§ Brief: Pull out each line of the data that includes the word "what".
▼
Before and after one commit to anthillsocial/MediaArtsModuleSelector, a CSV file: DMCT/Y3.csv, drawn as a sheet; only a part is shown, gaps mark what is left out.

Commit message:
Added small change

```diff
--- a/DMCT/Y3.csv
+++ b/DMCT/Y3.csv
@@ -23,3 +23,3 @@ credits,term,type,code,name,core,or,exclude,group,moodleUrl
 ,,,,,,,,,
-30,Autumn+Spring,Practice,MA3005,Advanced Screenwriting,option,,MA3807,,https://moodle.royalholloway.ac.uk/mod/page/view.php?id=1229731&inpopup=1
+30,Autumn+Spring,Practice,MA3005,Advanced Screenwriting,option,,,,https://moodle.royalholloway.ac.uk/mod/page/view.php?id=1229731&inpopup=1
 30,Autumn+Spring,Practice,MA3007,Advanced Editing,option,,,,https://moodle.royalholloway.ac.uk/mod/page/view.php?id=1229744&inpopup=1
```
▲
▼
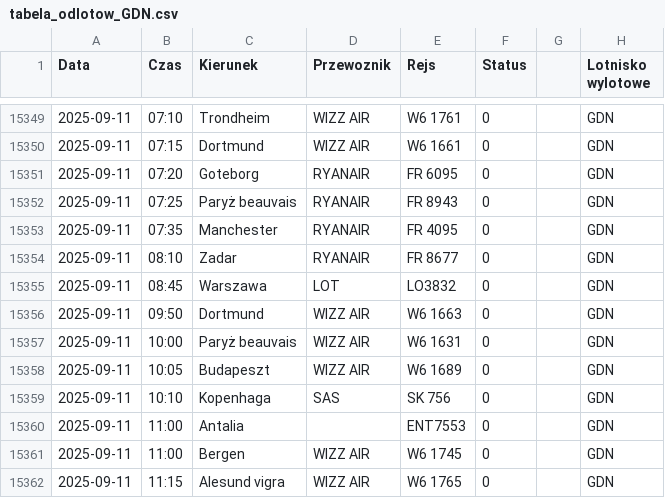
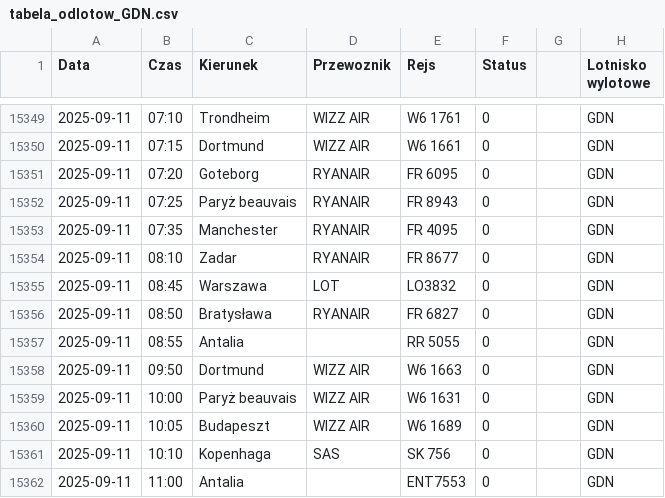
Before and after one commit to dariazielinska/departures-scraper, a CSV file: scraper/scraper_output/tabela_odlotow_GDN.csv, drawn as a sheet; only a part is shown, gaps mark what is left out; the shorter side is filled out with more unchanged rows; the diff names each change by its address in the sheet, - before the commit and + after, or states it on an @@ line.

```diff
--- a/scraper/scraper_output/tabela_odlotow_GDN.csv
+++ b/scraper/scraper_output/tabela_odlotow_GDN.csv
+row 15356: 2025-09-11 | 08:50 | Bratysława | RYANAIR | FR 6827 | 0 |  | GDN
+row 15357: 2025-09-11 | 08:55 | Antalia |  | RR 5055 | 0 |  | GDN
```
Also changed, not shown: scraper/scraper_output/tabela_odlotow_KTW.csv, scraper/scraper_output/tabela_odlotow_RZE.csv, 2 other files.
▲
§ Answer to this task:
Before and after one commit to anthillsocial/MediaArtsModuleSelector, a CSV file: DMCT/Y3.csv, drawn as a sheet; only a part is shown, gaps mark what is left out.
Before and after one commit to dariazielinska/departures-scraper, a CSV file: scraper/scraper_output/tabela_odlotow_GDN.csv, drawn as a sheet; only a part is shown, gaps mark what is left out; the shorter side is filled out with more unchanged rows; the diff names each change by its address in the sheet, - before the commit and + after, or states it on an @@ line.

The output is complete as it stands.